William Brandies, a waiter at the Leland house was drowned in Schroon Lake in July 1920. Brandies had gone out in a canoe and not returned; the empty boat and his body were recovered later. He was about 35 years old and had lost two brothers in World War One.
In July of 1924, Esmond Smith of Adirondack (on the east side of Schroon Lake) and David Middleton loaded a quantity of tile and brick into a flat bottom boat with a small motor. They set out in rough waters to a cottage a few miles distant from Adirondack but were soon swamped. Middleton, 70, swam to shore, but Smith, 40, apparently could not swim and drowned.
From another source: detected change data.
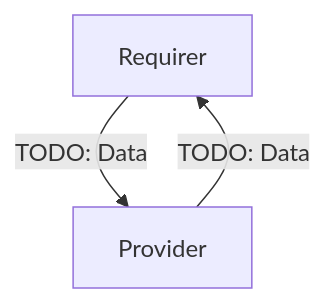
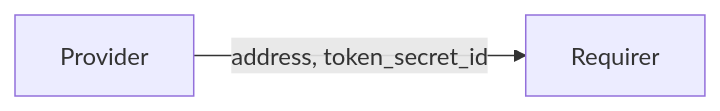
Before and after one commit to canonical/charm-relation-interfaces: the diagram in interfaces/vault_transit/v0/README.md, drawn with Mermaid. The commit also changed other lines of this file and 3 other files, not shown here.

````diff
--- a/interfaces/vault_transit/v0/README.md
+++ b/interfaces/vault_transit/v0/README.md
@@ -9,5 +9,5 @@
 ```mermaid
-flowchart
-    Requirer -- TODO: Data --> Provider
-    Provider -- TODO: Data --> Requirer
+flowchart LR
+    Provider -- address, token_secret_id --> Requirer
+    Requirer
 ```
````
In July of 1928, two employees of Scaroon Manor were drowned when one, Erma Treppow, 22, of Brooklyn, slipped off a submerged ledge into deep water. She could not swim so Edward Maggiogino of Long Island jumped in to save her. Treppow panicked and grabbed her would-be rescuer, dragging them both under while two other women watched helplessly from shore.
In September of 1929, Edwin Buchman, a wealthy Troy manufacturer and a summer resident of Schroon Lake, was believed to have had a heart attack or stroke and to have fallen into Schroon Lake near the former O’Neill property which he owned. He had planned to take a swim before breakfast but never returned. His body was found in shallow water.
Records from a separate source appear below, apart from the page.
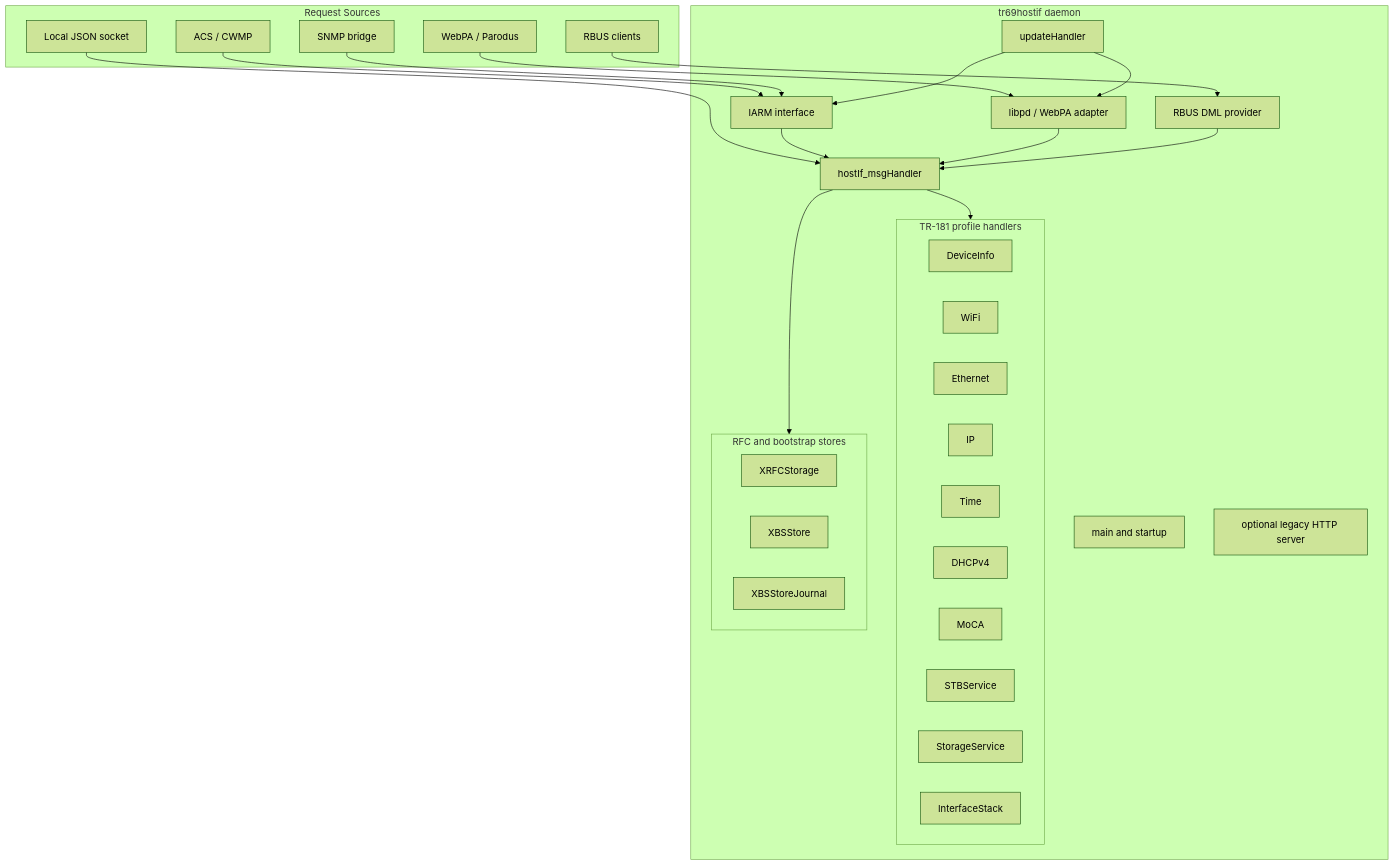
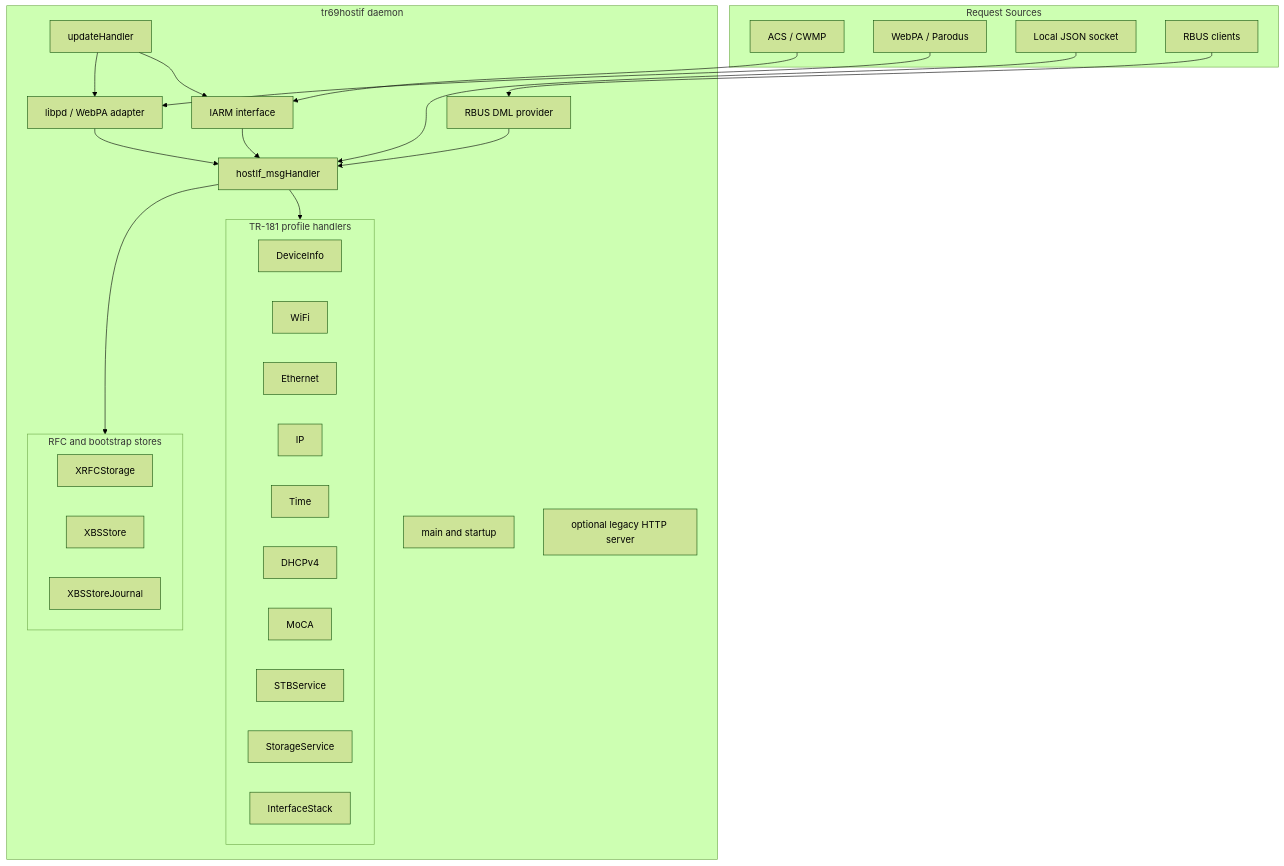
Before and after one commit to rdkcentral/tr69hostif: the first of 2 diagrams in docs/architecture/overview.md, drawn with Mermaid (forest theme). The commit also changed other lines of this file and 29 other files, not shown here.

````diff
--- a/docs/architecture/overview.md
+++ b/docs/architecture/overview.md
@@ -11,53 +11,51 @@
 ```mermaid
 graph TB
     subgraph Callers[Request Sources]
         ACS[ACS / CWMP]
         WEBPA[WebPA / Parodus]
         JSON[Local JSON socket]
         RBUS[RBUS clients]
-        SNMP[SNMP bridge]
     end
 
     subgraph Core[tr69hostif daemon]
         MAIN[main and startup]
         IARM[IARM interface]
         DISPATCH[hostIf_msgHandler]
         UPDATE[updateHandler]
         PARODUS[libpd / WebPA adapter]
         HTTP[optional legacy HTTP server]
         RBUSDML[RBUS DML provider]
 
         subgraph Profiles[TR-181 profile handlers]
             DEVICEINFO[DeviceInfo]
             WIFI[WiFi]
             ETHERNET[Ethernet]
             IP[IP]
             TIME[Time]
             DHCP[DHCPv4]
             MOCA[MoCA]
             STBSVC[STBService]
             STORAGE[StorageService]
             IFSTACK[InterfaceStack]
         end
 
         subgraph Stores[RFC and bootstrap stores]
             RFC[XRFCStorage]
             BS[XBSStore]
             JOURNAL[XBSStoreJournal]
         end
     end
 
     ACS --> IARM
     WEBPA --> PARODUS
     JSON --> DISPATCH
     RBUS --> RBUSDML
-    SNMP --> IARM
 
     IARM --> DISPATCH
     PARODUS --> DISPATCH
     RBUSDML --> DISPATCH
     DISPATCH --> Profiles
     DISPATCH --> Stores
     UPDATE --> IARM
     UPDATE --> PARODUS
 ```
````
In October of 1929, Fred McKee of Pottersville, Elmer Liberty of Olmsteadville, and Angus Montayne of Schenectady were transported a 50-gallon drum of gasoline in their motorboat from Charles Bogle’s boathouse to Isola Bella Island on Schroon Lake. The lake was rough and when the motor stalled the barrel rolled forward and capsized the boat throwing all three men into the water. McKee and Montayne, who could not swim, attempted to hold onto the barrel. They soon disappeared as Elmer Liberty watched; he survived by clinging to the overturned boat. Forty men, under the supervision of John Flannigan, began dragging the lake for the bodies. They were recovered the same day.
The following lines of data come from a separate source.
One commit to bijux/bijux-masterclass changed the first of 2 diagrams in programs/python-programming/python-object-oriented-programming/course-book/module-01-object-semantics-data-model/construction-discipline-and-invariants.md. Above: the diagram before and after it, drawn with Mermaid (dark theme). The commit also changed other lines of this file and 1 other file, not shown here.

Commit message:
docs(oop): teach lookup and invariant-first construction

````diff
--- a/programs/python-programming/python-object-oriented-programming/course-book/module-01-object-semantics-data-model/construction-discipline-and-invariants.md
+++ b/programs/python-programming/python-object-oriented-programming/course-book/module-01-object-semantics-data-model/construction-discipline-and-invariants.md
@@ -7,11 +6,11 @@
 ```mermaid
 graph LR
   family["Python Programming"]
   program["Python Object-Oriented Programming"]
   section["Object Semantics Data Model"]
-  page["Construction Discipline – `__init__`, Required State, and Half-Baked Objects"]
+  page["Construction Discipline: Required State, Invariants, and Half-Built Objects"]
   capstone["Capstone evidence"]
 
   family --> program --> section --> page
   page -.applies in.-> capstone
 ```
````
In June 1933, Brooklyn newlyweds Louis and Elsie Gerber left their honeymoon digs at Moon Hill Camp on Schroon Lake in a canoe with Mrs. Robert Epstein of the Bronx. They got about 150 feet from shore when the canoe capsized. A man driving by saw the three clinging to the sides of the canoe, stopped his car, and rowed out to them in a rowboat. According to the Ticonderoga Sentinel, Louis Gerber told the man that he alright and to take the women ashore first – when the men returned Louis was gone. “A searching party was quickly organized,” the Sentinel reported, “but it was not until evening that the body was recovered. The body was taken to Brooklyn by the broken-hearted bride whose honeymoon was so tragically ended.”
Just one month later, in July of 1933, Paulding Foote Sellers, recent graduate of Hamilton College and captain of the college’s football team (and nephew of Admiral David Foote Sellers, died after diving into Schroon Lake – “he sank without a struggle.” It was surmised by the local coroner that he “had a weak heart.”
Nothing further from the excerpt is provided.